Copy the entries exactly. Leave out any pictures.

START DATA

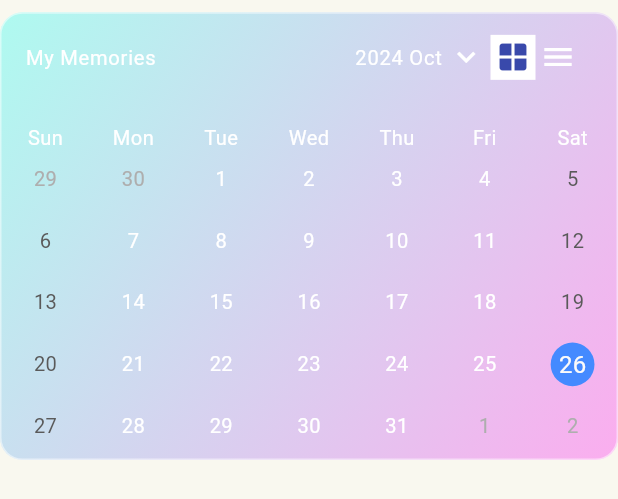
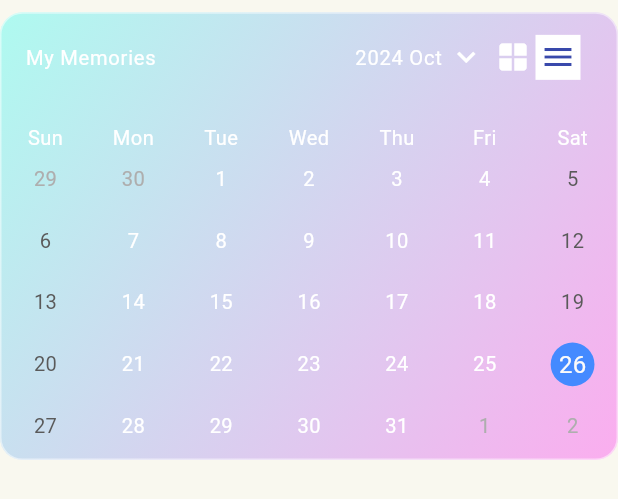
Before and after one commit to waleed-tafsol/remember_my_love_app, a Flutter app: the CustomGlassCalendarWidget widget shown alone on an empty page, opened directly, after a tap on the "window" icon, on a phone screen of 412 x 824 dp. Shown: the top 499 px of the screen. Run offline on Flutter 3.47's test engine with Material 3 defaults, Android fonts, the light colour scheme and no system bars; drawn by our look-alikes of table_calendar; our stand-ins replace crystal_navigation_bar, flutter_svg, get, glassmorphism, iconly, image_picker and 3 more; missing offline and left inert: bottom_picker, glassmorphism_widgets.

Commit message:
calendar toggle fixed

```diff
--- a/lib/view/widgets/Custom_glass_calendar_widget.dart
+++ b/lib/view/widgets/Custom_glass_calendar_widget.dart
@@ -77,21 +77,21 @@ class CustomGlassCalendarWidget extends StatelessWidget {
                 Builder(builder: (context) {
                   return InkWell(
                     onTap: () {
-                      if (controller.calendarHidden.value) {
+                      if (!controller.calendarHidden.value) {
                         ExpansionTileController.of(context).expand();
-                        controller.toggleCalendarVisibility(false);
+                        // controller.toggleCalendarVisibility(false);
                       }
                       // controller.controller.value.expand();
                     },
                     child: Obx(() {
                       return Container(
-                          color: controller.calendarHidden.value
+                          color: !controller.calendarHidden.value
                               ? Colors.transparent
                               : Colors.white,
                           padding: const EdgeInsets.all(3),
                           child: Icon(
                             Icons.window,
-                            color: controller.calendarHidden.value
+                            color: !controller.calendarHidden.value
                                 ? Colors.white
                                 : Colors.indigo[600],
                           ));
@@ -101,20 +101,20 @@ class CustomGlassCalendarWidget extends StatelessWidget {
                 Builder(builder: (context) {
                   return InkWell(
                     onTap: () {
-                      if (!controller.calendarHidden.value) {
+                      if (controller.calendarHidden.value) {
                         ExpansionTileController.of(context).collapse();
-                        controller.toggleCalendarVisibility(true);
+                        // controller.toggleCalendarVisibility(true);
                       }
                     },
                     child: Obx(() {
                       return Container(
-                          color: !controller.calendarHidden.value
+                          color: controller.calendarHidden.value
                               ? Colors.transparent
                               : Colors.white,
                           padding: const EdgeInsets.all(3),
                           child: Icon(
                             Icons.menu,
-                            color: !controller.calendarHidden.value
+                            color: controller.calendarHidden.value
                                 ? Colors.white
                                 : Colors.indigo[600],
                           ));
```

END DATA

• **EXERCISE RESULT**:
Before and after one commit to waleed-tafsol/remember_my_love_app, a Flutter app: the CustomGlassCalendarWidget widget shown alone on an empty page, opened directly, after a tap on the "window" icon, on a phone screen of 412 x 824 dp. Shown: the top 499 px of the screen. Run offline on Flutter 3.47's test engine with Material 3 defaults, Android fonts, the light colour scheme and no system bars; drawn by our look-alikes of table_calendar; our stand-ins replace crystal_navigation_bar, flutter_svg, get, glassmorphism, iconly, image_picker and 3 more; missing offline and left inert: bottom_picker, glassmorphism_widgets.

Commit message:
calendar toggle fixed

```diff
--- a/lib/view/widgets/Custom_glass_calendar_widget.dart
+++ b/lib/view/widgets/Custom_glass_calendar_widget.dart
@@ -77,21 +77,21 @@ class CustomGlassCalendarWidget extends StatelessWidget {
                 Builder(builder: (context) {
                   return InkWell(
                     onTap: () {
-                      if (controller.calendarHidden.value) {
+                      if (!controller.calendarHidden.value) {
                         ExpansionTileController.of(context).expand();
-                        controller.toggleCalendarVisibility(false);
+                        // controller.toggleCalendarVisibility(false);
                       }
                       // controller.controller.value.expand();
                     },
                     child: Obx(() {
                       return Container(
-                          color: controller.calendarHidden.value
+                          color: !controller.calendarHidden.value
                               ? Colors.transparent
                               : Colors.white,
                           padding: const EdgeInsets.all(3),
                           child: Icon(
                             Icons.window,
-                            color: controller.calendarHidden.value
+                            color: !controller.calendarHidden.value
                                 ? Colors.white
                                 : Colors.indigo[600],
                           ));
@@ -101,20 +101,20 @@ class CustomGlassCalendarWidget extends StatelessWidget {
                 Builder(builder: (context) {
                   return InkWell(
                     onTap: () {
-                      if (!controller.calendarHidden.value) {
+                      if (controller.calendarHidden.value) {
                         ExpansionTileController.of(context).collapse();
-                        controller.toggleCalendarVisibility(true);
+                        // controller.toggleCalendarVisibility(true);
                       }
                     },
                     child: Obx(() {
                       return Container(
-                          color: !controller.calendarHidden.value
+                          color: controller.calendarHidden.value
                               ? Colors.transparent
                               : Colors.white,
                           padding: const EdgeInsets.all(3),
                           child: Icon(
                             Icons.menu,
-                            color: !controller.calendarHidden.value
+                            color: controller.calendarHidden.value
                                 ? Colors.white
                                 : Colors.indigo[600],
                           ));
```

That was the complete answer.